Oil major Royal Dutch Shell has failed to find commercial hydrocarbons at its first exploration well in the Shelburne Basin offshore Canada.
The Shelburne Basin deepwater exploration project is located approximately 250 kilometers offshore, south of Halifax, Nova Scotia.
Shell submitted a successful bid for the area in 2012, and the Shelburne Basin Venture Exploration Drilling Project got an approval in June 2015. The initial phase of Shell’s exploration campaign involves the drilling of two exploratory wells.
Joint venture participants are operator Shell Canada (50 percent), ConocoPhillips Canada East Coast Partnership (30 percent), and Suncor Energy (20 percent).
According to Suncor’s statement on Wednesday, the drilling of the first exploration well has been completed and the well is non-commercial.
As a result, in the third quarter of 2016, Suncor said it will write off its share of the cost of the well which, under the commercial terms of Suncor’s farm-in agreement, is expected to be approximately $105 million (after-tax).
In order to undertake its $1 billion exploration program in the Shelburne Basin, Shell hired Stena Drilling’s Stena IceMAX drillship and the vessel arrived at its location in October last year.
In March 2016, while working on the first exploration well named Chesire, Shell experienced an operational issue as a piece of equipment connecting the rig to the well fell to the seabed due to severe weather.
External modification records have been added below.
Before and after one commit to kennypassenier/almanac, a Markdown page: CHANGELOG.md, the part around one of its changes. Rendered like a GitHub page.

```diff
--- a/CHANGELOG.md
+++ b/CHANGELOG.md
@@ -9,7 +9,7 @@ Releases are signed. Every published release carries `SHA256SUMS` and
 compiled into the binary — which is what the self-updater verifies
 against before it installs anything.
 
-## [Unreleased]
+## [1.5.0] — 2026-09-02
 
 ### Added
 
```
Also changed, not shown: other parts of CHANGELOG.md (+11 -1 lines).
The incident caused a delay in drilling operations and the company was permitted to resume drilling several months later but with restrictions.
Offshore Energy Today Staff